Long-term hyperglycemia can potentially lead to microvascular disease and multiple serious tissue and organs complications, such as diabetic nephropathy, diabetic eye disease, and diabetic foot ulcer (DFU) [99, 102]. Diabetic nephropathy is related to genetic and environmental factors, causing continuous and irreversible damage to the glomeruli and tubulointerstitium of the kidney [103]. Hao et al. transfected miR-125a mimic into MSC-EXOs. The results indicated that miR-125a carried by MSC-EXOs could bind to histone deacetylase 1, thus down-regulating the endothelin-1 expression and reducing the diabetic nephropathy-like symptoms and renal impairment. Therefore, the development of diabetic nephropathy could be delayed [104]. Diabetic retinopathy is one of the main manifestations of diabetic eye disease. Zhang et al. found that MSC-EXOs overexpressing miR-126 could down-regulate the high-mobility group box 1 signaling pathway to inhibit the activation of NF-jB/p65 (a mediator that regulated the expression of inflammatory factors), thus improving hyperglycemia-induced retinal inflammation [105]. Long noncoding RNA (lncRNA) H19 was transfected into MSC-EXOs to explore its role in the healing process of a mouse with DFU. The results showed that the lncRNA H19 in MSC-EXOs could inhibit microRNA-152-3p and promote phosphatase and tensin homolog expression, thus regulating the proliferation and migration of fibroblasts and promoting the recovery of DUF. The blocked phosphatidylinositol-4,5-bisphosphate 3-kinase (PI3K)/protein kinase B (Akt) signaling pathway also can promote DUF recovery [106]. Controlling blood sugar levels is essential to treat the complications of diabetes. Diabetes complications are mostly related to the microvascular disease under high glucose levels in the body, but the specific mechanism is still unclear and needs to be further explored [99]. At present, diabetes and its complications still lack effective radical cure methods. MSC-EXOs is expected to become a new carrier to treat diabetes and its complications due to its rich internal regulatory factors and special biological characteristics.

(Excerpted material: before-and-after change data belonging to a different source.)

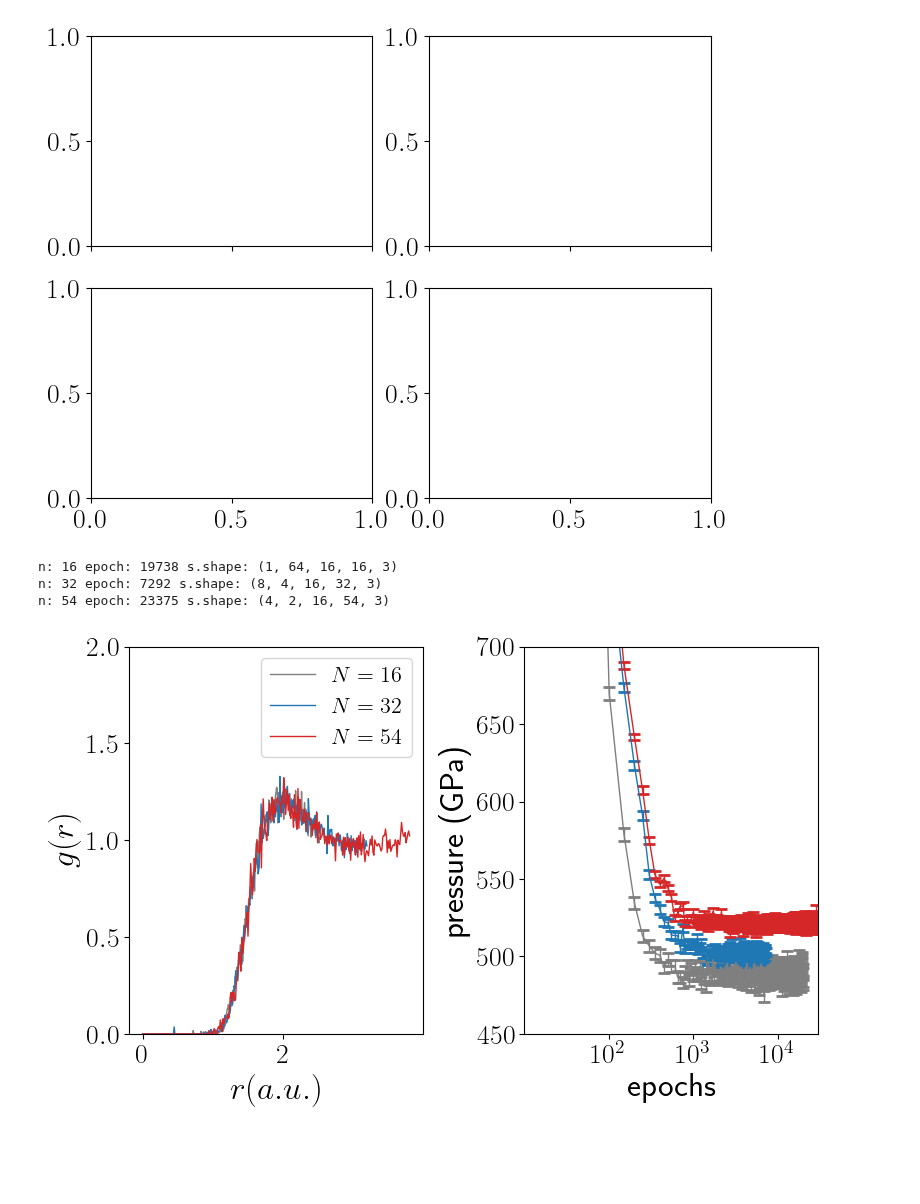
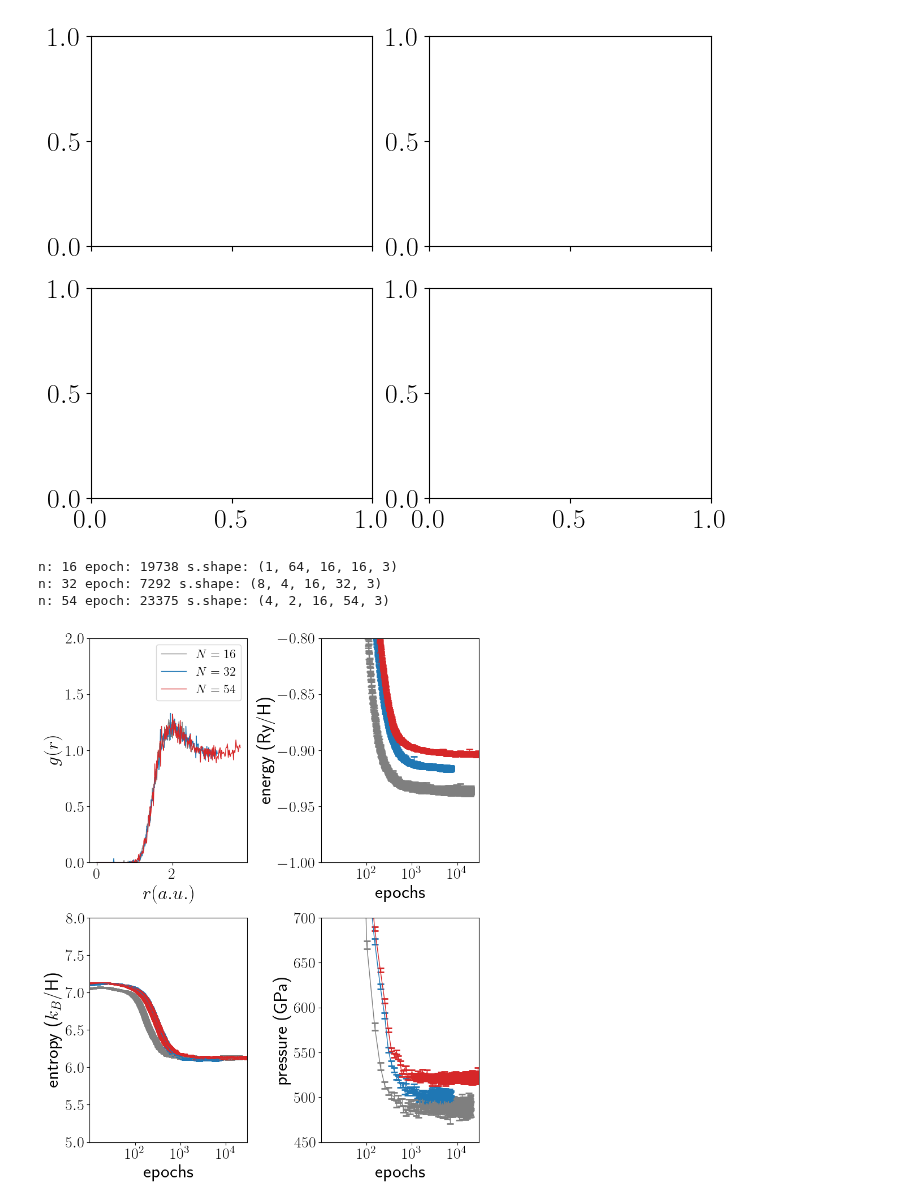
Before and after one commit to fermiflow/hydrogen, a Jupyter notebook: analysis/figs.ipynb, the cells around one changed output. Drawn from its saved outputs; the diff is of its cells as text; code cells hidden in the pictures; blank space fills up the shorter version.

Commit message:
N scaling for energy and entropy

```diff
--- a/analysis/figs.ipynb
+++ b/analysis/figs.ipynb
@@ -470,7 +469,7 @@ plt.savefig('obs2.pdf')
 FileNotFoundError: [Errno 2] No such file or directory: '../data/ff35520-r-fixk0-backflow-tabc-w-feature-learnf-corrects-real-twist/n_54_dim_3_t_4_rs_1.2_T_5000_fs_1_fd_3_fh1_32_fh2_16_wd_3_wh1_32_wh2 ...
 [figure]
 # %%
-fig, (ax1, ax2) = plt.subplots(1, 2, figsize=(8, 5))
+fig, axes = plt.subplots(2, 2, figsize=(8, 10))
 
 rs, T = 1.25, 6000
 Kp = 1.5*T/157887.66 # proton kinetic energy in Ry
@@ -480,48 +479,83 @@ paths = [
     "../data/ff35520-r-fixk0-backflow-tabc-w-feature-learnf-corrects-real-twist/n_16_dim_3_t_4_rs_1.25_T_6000_fs_1_fd_3_fh1_32_fh2_16_wd_4_wh1_32_wh2_16_Nf_1_K_1_nk_57_Gmax_15_kappa_10_mctherm_10_mcsteps_10_100_mcwidth_0.02_0.04_lr_0.05_0.05_decay_0.001_damping_0.001_0.001_norm_0.001_0.001_clip_5_alpha_0.05_ws_16_bs_8_accsteps_1",
     "../data/ff35520-r-fixk0-backflow-tabc-w-feature-learnf-corrects-real-twist/n_32_dim_3_t_4_rs_1.25_T_6000_fs_1_fd_3_fh1_32_fh2_16_wd_4_wh1_32_wh2_16_Nf_1_K_1_nk_57_Gmax_15_kappa_10_mctherm_10_mcsteps_10_100_mcwidth_0.02_0.04_lr_0.05_0.05_decay_0.001_damping_0.001_0.001_norm_0.001_0.001_clip_5_alpha_0.05_ws_16_bs_8_accsteps_1",
     "../data/ff35520-r-fixk0-backflow-tabc-w-feature-learnf-corrects-real-twist/n_54_dim_3_t_4_rs_1.25_T_6000_fs_1_fd_3_fh1_32_fh2_16_wd_4_wh1_32_wh2_16_Nf_1_K_1_nk_57_Gmax_15_kappa_10_mctherm_10_mcsteps_50_500_mcwidth_0.02_0.04_lr_0.05_0.05_decay_0.001_damping_0.001_0.001_norm_0.001_0.001_clip_5_alpha_0.05_ws_16_bs_8_accsteps_1",
 ]
 colors = ["C7", "C0", "C3"]
 
 for n, path, color in zip(ns, paths, colors):
+    # (a) rdf
     ckpt_files = [os.path.join(path, f) for f in os.listdir(path) if "pkl" in f]
     ckpt_file = natural_sort(ckpt_files)[-1]
     epoch = int(re.search('epoch_([0-9]*).pkl', ckpt_file).group(1))
 
     data = load_data(ckpt_file)
     s = data['s']
     print("n:", n, "epoch:", epoch, "s.shape:", s.shape)
     n, dim = s.shape[-2], s.shape[-1]
     s = s.reshape(-1, n, dim)
 
     rmesh, gr = get_gr(s, s)
-    ax1.plot(rmesh, gr, color=color, label="$N=%d$" % n)
-    ax1.set_ylim([0, 2])
-    ax1.set_xlabel('$r(a.u.)$')
-    ax1.set_ylabel('$g(r)$')
-    ax1.legend()
+    ax = axes[0, 0]
+    ax.plot(rmesh, gr, color=color, label="$N=%d$" % n)
+    ax.set_ylim([0, 2])
+    ax.set_xlabel('$r(a.u.)$')
+    ax.set_ylabel('$g(r)$')
+    ax.legend()
 
     f = os.path.join(path, "data.txt")
     df = pd.read_csv(f, delimiter=r"\s+")
-    L = (4/3*jnp.pi*n)**(1/3)
+
+    SKIP = 50
+
+    # (b) energy
+    y = df['e'].values + df['vpp'].values + Kp
+    yerr = np.sqrt(df['e_err'].values**2 + df['vpp_err'].values**2)
+
+    ax = axes[0, 1]
+    ax.errorbar(df['epoch'].values, y, yerr=yerr, color=color,
+            markerfacecolor='none', markeredgewidth=2, ms=2, capsize=4, label="$N=%d$" % n)
+    ax.set_xlabel('epochs')
+    ax.set_ylabel('energy (Ry/H)')
+    ax.set_xlim([10, 30000])
+    ax.set_ylim([-1.0, -0.8])
+    ax.set_xscale('log')
+    ax.set_xticks([100, 1000, 10000])
+
+    # (c) entropy
+    ds = -jax.scipy.special.gammaln(n+1)/n + 1.5*(1+np.log(1836*rs**2/(4*np.pi)*T/157887.66))
+    y = df['s'].values + ds
+    yerr = df['s_err'].values
+
+    ax = axes[1, 0]
+    ax.errorbar(df['epoch'].values, y, yerr=yerr, color=color,
+            markerfacecolor='none', markeredgewidth=2, ms=2, capsize=4)
+    ax.set_xlabel('epochs')
+    ax.set_ylabel('entropy ($k_B$/H)')
+    ax.set_xlim([10, 30000])
+    ax.set_ylim([5, 8])
+    ax.set_xscale('log')
+    ax.set_xticks([100, 1000, 10000])
+
+    # (d) pressure
+    L = (4/3*np.pi*n)**(1/3)
     y = df['p'].values + (2*Kp)/(3*(L*rs)**3)*14710.513242194795*n
     yerr = df['p_err'].values
 
-    SKIP = 50
-    ax2.errorbar(df['epoch'].values[::SKIP], y[::SKIP], yerr=yerr[::SKIP], color=color,
+    ax = axes[1, 1]
+    ax.errorbar(df['epoch'].values[::SKIP], y[::SKIP], yerr=yerr[::SKIP], color=color,
             markerfacecolor='none', markeredgewidth=2, ms=2, capsize=4, label="$N=%d$" % n)
-    ax2.set_xlabel('epochs')
-    ax2.set_ylabel('pressure (GPa)')
-    ax2.set_xlim([10, 30000])
-    ax2.set_ylim([450, 700])
-    ax2.set_xscale('log')
-    ax2.set_xticks([100, 1000, 10000])
-    #ax2.legend()
+    ax.set_xlabel('epochs')
+    ax.set_ylabel('pressure (GPa)')
+    ax.set_xlim([10, 30000])
+    ax.set_ylim([450, 700])
+    ax.set_xscale('log')
+    ax.set_xticks([100, 1000, 10000])
+    #ax.legend()
 
-    plt.tight_layout()
-    plt.savefig('N_scaling.pdf')
+plt.tight_layout()
+plt.savefig('N_scaling.pdf')
 # %% [output]
 n: 16 epoch: 19738 s.shape: (1, 64, 16, 16, 3)
 n: 32 epoch: 7292 s.shape: (8, 4, 16, 32, 3)
 n: 54 epoch: 23375 s.shape: (4, 2, 16, 54, 3)
-[figure, old version]
+[figure, new version]
```
Also changed, not shown: parts of 3 cells of this notebook.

For cardiovascular disorders

In cardiovascular diseases, MSC-EXOs can be applied to transport RNA to the lesion site, which can regulate angiogenesis, promote heart function recovery, and inhibit myocardial fibrosis. Ma et al. used electroporation to load miR-132 into MSC-EXOs to explore its effect on angiogenesis. The results showed that miR-132 in MSC-EXOs targeted RAS p21 protein activator 1 (a negative regulator of blood vessel germination and blood vessel branching) and increased tube formation of endothelial cells in in vitro experiments. In the mouse myocardial infarction model, MSC-EXOs promoted the formation of new blood vessels in the infarcted area and the recovery of heart function [107]. Similarly, Pan et al. delivered miR-126 mimic to endothelial cells through MSC-EXOs, which activated the PI3K/Akt/eNOS pathway, down-regulated cleaved caspase-3 expression, and increased the expression of pro-angiogenic factors, thereby enhancing survival and angiogenesis in endothelial cells damaged by hypoxia/reoxygenation [108]. According to the above studies, MSC-EXOs can be used as a natural therapeutic delivery vehicle, absorbed by endothelial cells. MSC-EXOs play an important role in preventing endothelial cell damage caused by hypoxia/reoxygenation and promoting angiogenesis and revascularization. In addition to promoting angiogenesis, MSC-EXOs-loaded RNA can inhibit myocardial fibrosis in myocardial infarction. Wang et al. loaded miR-19a/19b into MSC-EXO by transfection and introduced it into the infarcted area, while transplanting MSCs to explore the impact on myocardial infarction. The results showed that the MSC-EXO inhibited the apoptosis of cardiac HL-1 cells and reduced the area of fibrosis of cardiac tissue in a mouse myocardial infarction model. Interestingly, the reduction in myocardial fibrosis did not prevent the scar formation (an important process to maintain the structural integrity of the ventricular wall), but only reduced the harmful effects of myocardial fibrosis [70]. The research creatively transplanted both MSC-EXOs and MSCs into the infarcted area, promoting the recovery of heart function and reducing myocardial fibrosis. This study provided a new “combination” form in the field of cardiac protection, but extensive experiments are needed to verify the biosafety of this strategy.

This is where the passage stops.